Roberts also knows that he leads a closely divided court, which has defied his stated intention of forging greater unanimity. One-third of the court's decisions last term were decided on a 5-4 vote.

"It was a record number, at least in modern memory," Georgetown University law professor Susan Low Bloch said. "There were also a record number of dissents announced from the bench."

Roberts knows, too, that even though he's the chief, Justice Anthony Kennedy remains the court's linchpin. Kennedy was in the majority in every one of last year's 5-4 decisions. Overall, he was in the majority 97 percent of the time last term.

The 52-year-old Roberts knows more about judicial vulnerabilities after a seizure he had during his summer vacation. Roberts has recovered, but the episode highlighted how unexpected illness can quickly upset a court in which one justice is 86, three others are older than 70 and one has confronted colon cancer.

In public, all the justices appear healthy. Several spent the summer teaching overseas. One, Justice Clarence Thomas, has been preparing for the publication today of his memoir, "My Grandfather's Son."

When it comes to court kibitzing, nothing may surpass the hearing Oct. 9 in a corporate liability case, Stoneridge Investment Partners v. Scientific- Atlanta. Nearly 30 groups have weighed in with amicus briefs, a number more commonly found around hot-button social controversies such as abortion.
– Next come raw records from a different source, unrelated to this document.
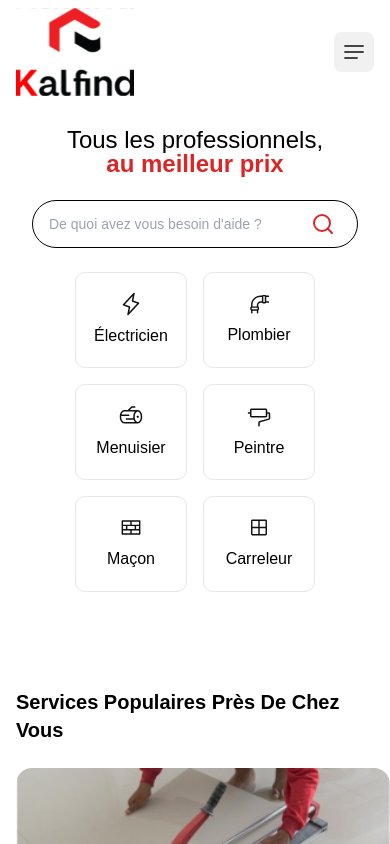
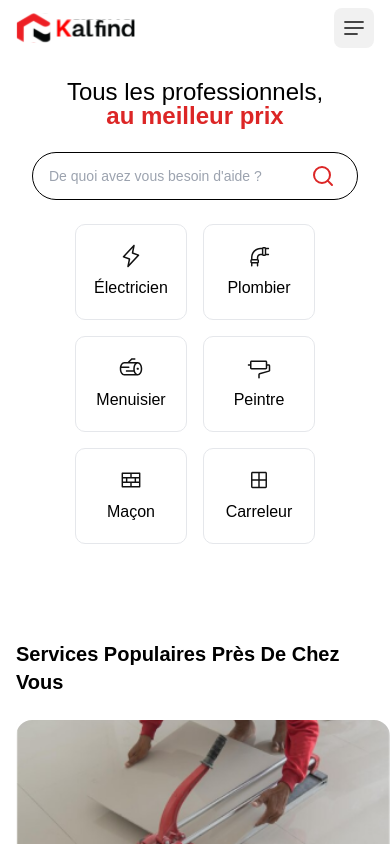
Before and after one commit to Hcodesk/kalfind-home, a Next.js app in the folder my-app/: page / in a window 390 px wide. Shown: the top 844 px of the page. Built offline with nearby package versions, Linux system fonts and the light colour scheme; what tailwindcss-motion would draw is missing.

Commit message:
new changes

```diff
--- a/my-app/components/Navbar.tsx
+++ b/my-app/components/Navbar.tsx
@@ -17,10 +17,10 @@ export default function Navbar() {
   return (
     <nav className='flex justify-between items-center mt-2 mx-4  md:gap-6' >
       <div className='mobile-logo md:hidden'>
-        <Image src="/Logovertical.svg" alt="logo kalfind" width={119} height={30} />
+        <Image src="/LogoHsvg.svg" alt="logo kalfind" width={119} height={30} />
       </div>
-      <div className='desktop-logo hidden md:block'>
-        <Image src="/LogoV.svg" alt="logo kalfind" width={68} height={50} />
+      <div className='desktop-logo hidden md:flex'>
+        <Image src="/Logovertical.svg" alt="logo kalfind" width={68} height={50} />
       </div>
       <div className="hidden md:flex text-md gap-6 text-black items-center ">
         <div className="mx-4 transition-all duration-300 ease-in-out hover:text-red-600 ">
```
"It's only a little bit of hyper-bole to call this case security law's Roe v. Wade," said Georgetown University law professor Donald Langevoort. "It's the biggest security law case in a dec-ade."

The case pits investors against companies. The outcome will determine, for instance, whether investors might sue an accounting firm for contributing to the misdeeds of a company such as Enron.

Scientific-Atlanta makes set-top boxes for televisions. The company allegedly sold the boxes at an inflated price to Charter Communications. Scientific-Atlanta then allegedly paid the extra money back to Charter in the form of higher ad rates.

Investors sued Charter. They also sued Scientific-Atlanta, but the company claims it can't be sued for securities fraud because it didn't directly deceive or manipulate the market. Investors retort that they need to be able to confront the associates of corporate bad actors.

"Scandals which have resulted in the spectacular implosion of some of Wall Street's biggest names have one thing in common: the degree to which the fraud could never have been accomplished but for the active, purposeful and intentional participation of third parties," the Pennsylvania Public School Employees' Retirement System argued in one brief.

The Bush administration is siding with the corporations, and the Roberts court is known as business-friendly. The U.S. Chamber of Commerce, which has filed an amicus brief siding with Scientific-Atlanta, won 13 out of the 15 cases in which it filed amicus briefs last term. So far this term, according to a tally by veteran Washington lawyer Tom Goldstein's ScotusBlog, roughly half the cases being considered deal with business.

"The court's docket has increasingly been taken up with important commercial cases," Goldstein said.

Lakhdar Boumediene's case matters for other reasons. It's the latest in a string of challenges to the Bush's administration's treatment of war-on-terrorism defendants.

An Algerian native, Boumediene has been imprisoned for five years without facing criminal charges. The Bush administration considers him an enemy combatant. He says he's innocent. He and fellow Guantánamo Bay prisoners want the right to challenge their open-ended incarcerations through writs of habeas corpus.

The Bush administration says the Guantánamo detainees lack that right and that, in any event, Congress stripped foreign prisoners of any potential habeas corpus claims with a 2006 law. Officials refuse to give the prisoners key details relating to their detentions, such as the names of their accusers.

"But I do not know if this person is Bosnian, Indian or whatever," prisoner Ait Idir protested at a tribunal hearing. "If you tell me the name, then I can respond and defend myself against this accusation."

"We are asking you the questions," the tribunal president replied, according to the transcript.

A date for the oral argument hasn't been set, but nearly two dozen amicus briefs already have been filed.

Bee Washington Bureau reporter Michael Doyle can be reached at mdoyle@mcclatchydc.com or 202-383-0006.